Although doctors do not guarantee perfect vision after LASIK, patients have found themselves in worse situations once the surgery is over. Visual disabilities have resulted: haze, halos, photosensitivity, starbursting, blindness, double vision, night vision problems, and overall worsened conditions that cannot be corrected with glasses. As a result, patients find themselves unemployed, are unable to drive at night or play sports, have permanent or temporary dry eyes, or require corrective surgery or a corneal transplant. A small group of patients so depressed by the outcome have attempted suicide.
LASIK appears to be a simple, straightforward procedure. A microkeratome cuts through the cornea’s top layers to make a flap. Then, a laser beam reshapes the cornea, and the surgeon replaces the corneal flap.
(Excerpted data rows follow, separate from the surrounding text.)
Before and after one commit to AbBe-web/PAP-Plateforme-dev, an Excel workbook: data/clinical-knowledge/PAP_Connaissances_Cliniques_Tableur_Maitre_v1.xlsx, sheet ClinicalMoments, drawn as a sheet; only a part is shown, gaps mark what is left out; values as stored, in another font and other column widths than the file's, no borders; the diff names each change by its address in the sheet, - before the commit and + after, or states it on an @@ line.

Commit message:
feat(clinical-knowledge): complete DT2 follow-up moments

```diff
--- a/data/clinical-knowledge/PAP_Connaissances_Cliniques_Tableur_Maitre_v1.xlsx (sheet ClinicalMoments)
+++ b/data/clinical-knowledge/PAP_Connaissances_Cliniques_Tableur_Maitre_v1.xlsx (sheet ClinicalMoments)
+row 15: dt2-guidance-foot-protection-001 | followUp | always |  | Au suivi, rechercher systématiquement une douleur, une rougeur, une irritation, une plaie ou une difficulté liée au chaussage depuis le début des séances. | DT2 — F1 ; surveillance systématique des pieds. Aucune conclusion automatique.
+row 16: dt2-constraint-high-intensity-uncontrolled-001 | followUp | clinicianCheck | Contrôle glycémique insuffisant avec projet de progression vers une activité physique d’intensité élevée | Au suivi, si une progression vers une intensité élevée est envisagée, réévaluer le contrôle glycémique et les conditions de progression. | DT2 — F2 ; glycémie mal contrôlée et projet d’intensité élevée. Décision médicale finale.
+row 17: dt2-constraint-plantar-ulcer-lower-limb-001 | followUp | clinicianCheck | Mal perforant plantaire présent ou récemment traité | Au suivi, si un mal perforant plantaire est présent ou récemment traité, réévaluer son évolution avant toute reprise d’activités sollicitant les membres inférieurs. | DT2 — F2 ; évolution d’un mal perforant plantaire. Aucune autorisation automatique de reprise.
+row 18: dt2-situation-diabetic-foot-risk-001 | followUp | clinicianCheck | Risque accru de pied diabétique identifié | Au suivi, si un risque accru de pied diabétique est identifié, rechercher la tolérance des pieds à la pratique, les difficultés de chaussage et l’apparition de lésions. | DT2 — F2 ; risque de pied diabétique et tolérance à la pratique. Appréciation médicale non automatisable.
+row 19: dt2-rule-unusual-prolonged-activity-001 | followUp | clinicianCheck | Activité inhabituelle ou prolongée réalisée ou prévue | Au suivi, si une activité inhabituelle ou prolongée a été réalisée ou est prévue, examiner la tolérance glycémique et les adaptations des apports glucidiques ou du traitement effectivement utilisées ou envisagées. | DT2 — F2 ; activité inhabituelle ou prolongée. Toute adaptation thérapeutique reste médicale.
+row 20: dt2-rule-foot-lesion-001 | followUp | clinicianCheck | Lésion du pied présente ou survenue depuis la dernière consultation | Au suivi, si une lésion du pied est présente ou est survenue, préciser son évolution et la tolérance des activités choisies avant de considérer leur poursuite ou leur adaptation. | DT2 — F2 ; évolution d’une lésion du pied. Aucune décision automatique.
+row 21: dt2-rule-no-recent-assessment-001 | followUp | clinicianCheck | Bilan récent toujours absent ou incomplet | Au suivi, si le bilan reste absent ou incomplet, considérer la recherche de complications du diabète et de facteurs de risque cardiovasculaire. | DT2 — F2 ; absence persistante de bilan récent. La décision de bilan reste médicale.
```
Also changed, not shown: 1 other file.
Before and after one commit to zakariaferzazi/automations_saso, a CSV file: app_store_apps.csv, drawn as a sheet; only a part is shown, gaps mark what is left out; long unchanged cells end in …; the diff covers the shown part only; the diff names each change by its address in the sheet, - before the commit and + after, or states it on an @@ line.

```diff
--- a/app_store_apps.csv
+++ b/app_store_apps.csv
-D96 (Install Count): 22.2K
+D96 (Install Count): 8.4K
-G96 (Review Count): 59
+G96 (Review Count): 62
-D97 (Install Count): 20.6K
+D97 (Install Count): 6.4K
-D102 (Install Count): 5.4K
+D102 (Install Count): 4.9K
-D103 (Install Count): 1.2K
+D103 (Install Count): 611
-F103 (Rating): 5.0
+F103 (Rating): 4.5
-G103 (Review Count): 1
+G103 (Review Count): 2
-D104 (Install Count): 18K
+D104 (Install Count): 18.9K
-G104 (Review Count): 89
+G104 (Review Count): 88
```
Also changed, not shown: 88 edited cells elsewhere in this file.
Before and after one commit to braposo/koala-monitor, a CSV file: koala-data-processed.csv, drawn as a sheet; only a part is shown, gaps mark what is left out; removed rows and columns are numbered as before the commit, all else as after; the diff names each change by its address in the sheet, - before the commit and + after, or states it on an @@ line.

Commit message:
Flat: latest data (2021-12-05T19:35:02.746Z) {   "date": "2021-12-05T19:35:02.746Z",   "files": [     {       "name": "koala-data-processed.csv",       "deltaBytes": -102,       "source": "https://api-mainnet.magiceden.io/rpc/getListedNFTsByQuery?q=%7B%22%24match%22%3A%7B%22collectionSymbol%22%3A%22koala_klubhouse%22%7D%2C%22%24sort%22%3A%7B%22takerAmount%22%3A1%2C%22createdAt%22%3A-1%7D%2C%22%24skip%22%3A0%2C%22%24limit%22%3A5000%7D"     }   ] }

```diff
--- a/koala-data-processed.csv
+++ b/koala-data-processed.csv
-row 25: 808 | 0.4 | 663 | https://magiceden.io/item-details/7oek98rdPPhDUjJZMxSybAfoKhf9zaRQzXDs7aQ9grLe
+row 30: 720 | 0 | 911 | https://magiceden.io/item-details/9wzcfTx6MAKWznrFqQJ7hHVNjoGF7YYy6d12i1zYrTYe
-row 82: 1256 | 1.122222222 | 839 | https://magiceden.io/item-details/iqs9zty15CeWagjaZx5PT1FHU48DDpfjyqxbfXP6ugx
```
However, its simplicity has created a façade, one resulting in doctors overselling the procedure, risks being underplayed, and patients incorrectly screened for pre-existing conditions that pose significant complications, like HIV, large pupils, dry eyes, and diabetes.
Since patients began complaining in the early 2000s, the following instances have been found to result in LASIK complications:
Poor Equipment: LASIK equipment varies greatly in quality and may have a greater impact on the outcome than the doctor’s skills. Out of all possible equipment brands, the LADARVision laser is twice as likely to be associated with complications. In other instances, doctors were found to be using equipment approved by the FDA, also known as black box lasers.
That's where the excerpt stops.